Vote Leave FACTS: How the EU Has Killed Off Our Steel Industry

PORT TALBOT - England - Forty thousand British steel jobs will be lost because of the EU's red tape and bureaucracy causing immeasurable damage to the economy.

Simon Boyd, director at REIDsteel and Business for Britain South West chairman, said: “While we remain in the EU our elected Government is helpless to assist the British steel industry. EU restrictions on our trade policy have cost the British steel industry thousands of jobs, leaving entire communities devastated.

“If we vote leave we can take back control of our trade policy and provide the help our steel industry needs.”


  • The UK has no control over trade policy: it cannot apply anti-dumping measures against Chinese steel: only the European Commission can do this.

  • The EU has been slow to respond to a problem it first identified in 2008.

  • EU state aid laws severely limit what the UK Government can do to help the steel industry. Elected British politicians, not unelected EU bureaucrats and judges should be in control of how we support strategic industries.


The UK has no control over anti-dumping measures while we remain in the EU.

  • The EU has exclusive control over trade policy.

  • This means that the UK cannot avail itself of the right under the World Trade Organization’s rules to apply anti-dumping measures against imports. This power is vested in the European Commission instead.

EU policies have forced up the price of energy, which has had a devastating impact on the steel industry

  • EU energy regulation will cost the UK economy between £86.6bn and £93.2bn. This has a particularly corrosive impact on energy intensive industries, like steel.

  • The European Commission has admitted: ‘Energy costs [are] to rise in all scenarios’. There is no evidence that the ‘single market’ will reduce prices.

  • End-user gas prices are now nearly twice as high in the UK than in the US.

  • Between 2005 and 2011, ‘EU manufacturing saw the highest increase in energy costs‘ relative to the US, China and Japan.

  • According to the former European Commission President Jose Barroso, between 2005 and 2012 the gas price for European industry increased by 35 per cent and the electricity price increased by 38 per cent. In the US, by contrast, gas prices fell by 66 per cent and electricity prices fell by 4 per cent.

The EU has been slow to respond to the influx of cheap Chinese steel.

  • On 12 February 2016, the EU launched an investigation into the import of Chinese steel.

  • The EU has been investigating the dumping of cheap Chinese steel since 2008.

  • Previous EU measures have been ineffective at stemming the influx of cheap Chinese steel.

EU state aid laws have undermined the UK Government’s ability to aid our steel industry.

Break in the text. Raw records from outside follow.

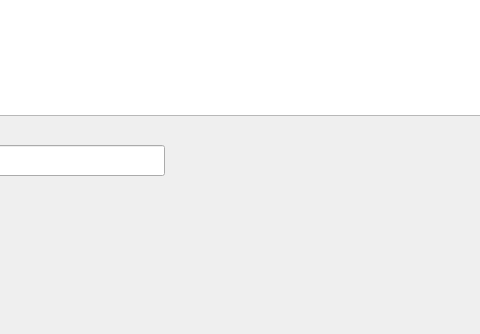
Old version of the form weather_monitor_gui.ui in the repository Dreamwalkerx5/weather_monitor; both pictures show x 126 to 606 and y 465 to 799 of the 1090 by 799 pixel window.
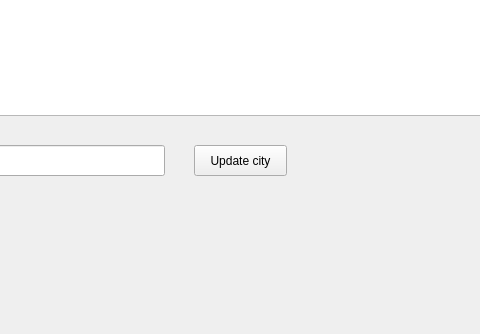
New version of the form.

```diff
--- a/weather_monitor_gui.ui
+++ b/weather_monitor_gui.ui
@@ -183,6 +183,19 @@
      <string>City</string>
     </property>
    </widget>
+   <widget class="QPushButton" name="city_button">
+    <property name="geometry">
+     <rect>
+      <x>320</x>
+      <y>610</y>
+      <width>93</width>
+      <height>31</height>
+     </rect>
+    </property>
+    <property name="text">
+     <string>Update city</string>
+    </property>
+   </widget>
   </widget>
   <widget class="QMenuBar" name="menubar">
    <property name="geometry">
```
Left out of the diff: 2 changed lines with no effect on the pictures.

  • The Government has acknowledged that its scope to intervene in the Tata Steel crisis is limited by EU state aid rules. The business minister Anna Soubry, has said ‘We have to be very careful because we have to be compliant with state aid rules’.

  • In January, the European Commission ordered Belgium to recover €211m in aid handed to steelmaker Duferco for violating State Aid rules. It also opened a formal probe into claims that Italy had broken state aid rules by providing €2bn to help its Ilva steelworkers.

  • EU state aid rules have already caused problems for UK steel. In order to help the steel industry, the Government decided on 28 October that energy intensive industries ‘will be exempt from the policy costs of the Renewable Obligation and Feed-in Tariffs, to ensure that they have long-term certainty and remain competitive’. As a result of EU state aid rules, however, the Government was prohibited from implementing its policy until approval was given by the European Commission.

  • The Commission notified the Government of its approval on 17 December 2015.

  • There was therefore a 50 day lag between Government applying for approval and European Commission giving it. This cost the steel industry £6.2 million and UK industry as a whole £41.1 million.

  • The Business Secretary Sajid Javid has admitted that time has been spent ‘assessing whether more can be done to support energy intensive industries, within existing state aid rules’. He also acknowledged that there was little more that the Government could do under current EU laws:

‘We have undertaken a review of how other EU Member states support their energy intensive industries within existing rules. This work concluded that the UK is currently making full use of the scope to provide state aid compliant support to industry through the suite of measures in the Energy Intensive Industry compensation package’.